1:3 infallible proofs. “Infallible proofs” is one word in the Greek (tekmerion) and occurs only this one time in the New Testament. It emphasizes that the evidences for Christ’s resurrection were not philosophical speculations but certain facts! It is appropriate that the word occurs only once, for no other event of Biblical history has been confirmed more certainly than His bodily resurrection. Not only His ten or more appearances to the disciples, but also the otherwise inexplicable evidence of the empty tomb, the remarkable change in the disciples, the development and spread of the church as a result of its preaching, the change to worship on the first day of the week, the age-long observance of Easter and the Lord’s supper, all in addition to the testimonies of the writers of the New Testament, as led and empowered by the Holy Spirit. These all combine to make it certain that Christ died for our sins and rose again for our justification.
1:3 forty days. As Jesus was victorious over His forty-day temptation by Satan (Luke 4:2), so He witnessed to His disciples for forty days of His greater victory over Satan through His death and resurrection (Hebrews 2:14-15).
1:5 baptized with the Holy Ghost. As John had “immersed” (literal meaning of baptizo) the disciples in water, they were shortly to be immersed in the Holy Spirit, in accordance with John’s prophecy (Mark 1:8) and Christ’s promise (John 14:16-17). He would henceforth immerse all future believers into the spiritual body of Christ (I Corinthians 12:13), to indwell them, guide them and be with them always.
1:6 at this time. That the Lord will, at some future time, restore the kingdom to Israel, is clear from the fact that He did not correct this idea (often taught in the Old Testament Scriptures) in the disciples’ understanding. Note, for example, the further confirmation of this teaching in Acts 15:13-18. He did, however, indicate they were not to be concerned about the time of this future kingdom. They had other more immediate responsibilities.
1:7 times or the seasons. This admonition is still appropriate today. No human being, no angel—not even Jesus in the limitations of His human incarnation—can know the date of His return to set up His kingdom (e.g., Mark 13:32).

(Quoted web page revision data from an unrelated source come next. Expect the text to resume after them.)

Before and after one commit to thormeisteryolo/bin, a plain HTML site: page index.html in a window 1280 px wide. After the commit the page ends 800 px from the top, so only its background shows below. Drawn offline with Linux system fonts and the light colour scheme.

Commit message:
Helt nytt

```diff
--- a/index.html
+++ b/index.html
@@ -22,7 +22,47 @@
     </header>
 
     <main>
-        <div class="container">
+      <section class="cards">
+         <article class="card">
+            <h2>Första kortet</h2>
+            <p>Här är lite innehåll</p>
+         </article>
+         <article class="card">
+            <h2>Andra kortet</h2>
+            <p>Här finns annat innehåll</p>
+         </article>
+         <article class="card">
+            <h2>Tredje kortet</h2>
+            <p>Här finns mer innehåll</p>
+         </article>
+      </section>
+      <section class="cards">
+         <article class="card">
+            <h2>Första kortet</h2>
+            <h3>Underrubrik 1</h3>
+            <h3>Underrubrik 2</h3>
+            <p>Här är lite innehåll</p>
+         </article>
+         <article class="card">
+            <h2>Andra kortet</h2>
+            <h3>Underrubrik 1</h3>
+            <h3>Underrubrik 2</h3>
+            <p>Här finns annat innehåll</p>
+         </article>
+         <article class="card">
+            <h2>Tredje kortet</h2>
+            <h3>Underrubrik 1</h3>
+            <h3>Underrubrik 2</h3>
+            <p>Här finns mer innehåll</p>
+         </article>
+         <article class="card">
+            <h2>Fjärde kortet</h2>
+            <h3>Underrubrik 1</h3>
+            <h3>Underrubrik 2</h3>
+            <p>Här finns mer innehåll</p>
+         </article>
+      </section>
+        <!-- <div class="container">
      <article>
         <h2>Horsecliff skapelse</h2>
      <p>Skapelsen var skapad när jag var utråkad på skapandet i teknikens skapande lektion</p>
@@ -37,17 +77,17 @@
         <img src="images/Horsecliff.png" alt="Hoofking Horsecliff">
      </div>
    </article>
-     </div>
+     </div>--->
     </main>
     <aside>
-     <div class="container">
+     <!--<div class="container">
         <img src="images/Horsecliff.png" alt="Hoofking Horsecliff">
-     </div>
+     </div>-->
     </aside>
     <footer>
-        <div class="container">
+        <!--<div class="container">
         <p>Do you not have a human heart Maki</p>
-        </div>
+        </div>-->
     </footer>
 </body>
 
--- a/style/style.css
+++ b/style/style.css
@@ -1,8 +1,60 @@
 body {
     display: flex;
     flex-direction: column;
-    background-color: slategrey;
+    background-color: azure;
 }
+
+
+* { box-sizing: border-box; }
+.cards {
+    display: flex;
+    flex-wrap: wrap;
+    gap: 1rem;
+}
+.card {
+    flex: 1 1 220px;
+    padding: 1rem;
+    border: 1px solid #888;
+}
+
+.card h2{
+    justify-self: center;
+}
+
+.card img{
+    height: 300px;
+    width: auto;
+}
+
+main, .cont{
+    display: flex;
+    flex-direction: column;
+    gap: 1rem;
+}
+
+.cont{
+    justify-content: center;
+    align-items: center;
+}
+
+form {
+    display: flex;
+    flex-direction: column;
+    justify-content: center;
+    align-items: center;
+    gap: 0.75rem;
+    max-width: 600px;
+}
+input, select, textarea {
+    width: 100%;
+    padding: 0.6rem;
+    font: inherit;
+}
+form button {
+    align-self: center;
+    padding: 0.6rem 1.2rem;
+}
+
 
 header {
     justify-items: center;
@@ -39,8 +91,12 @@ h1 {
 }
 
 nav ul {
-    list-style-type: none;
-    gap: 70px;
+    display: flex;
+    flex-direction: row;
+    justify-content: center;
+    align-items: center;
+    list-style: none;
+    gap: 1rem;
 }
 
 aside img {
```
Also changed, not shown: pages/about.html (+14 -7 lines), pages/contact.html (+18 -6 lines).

1:8 power. The “power” associated with the coming of the Holy Spirit on a believer is more than just a dynamic preaching style. It will also involve “boldness” and “great grace” (Acts 4:31,33) in witnessing, centered in the wisdom of God rather than the wisdom of men (I Corinthians 2:4-6) and manifestation of “the fruit of the Spirit” in one’s life (see notes on Galatians 5:22-23).
1:8 Samaria. In a sense this also provides an outline of the book of Acts. Acts 1–7 describe the witness in Jerusalem, Acts 8–12 in Judaea and Samaria, Acts 13–28 in the “uttermost parts of the earth;” the account suspended at the point when Paul had reached the distant capital of the Roman Empire. The narrative focuses mainly on the ministries of Peter and Paul, but the others scattered into various other regions (Acts 8:4). Traditions tell of Thomas going to India, for example, and of others preaching in various distant lands. In any case, the principle still stands. The Christian witness is vital both at home and abroad.
1:10 he went up. Jesus “went up” (as Elijah had long ago—II Kings 2:11) in His physical body, ascending into heaven, where He then “sat on the right hand of God” (Mark 16:19). Thus heaven must be a real place in this physical universe created by God, not some ethereal dimension of time and space entered through a black hole or something of the sort.
1:10 two men. These “two men” witnessing the ascension may well have been the same “two men” at the empty tomb, and even the “two witnesses” who will prophesy in the last days (Revelation 11:3). See discussion on Luke 24:4.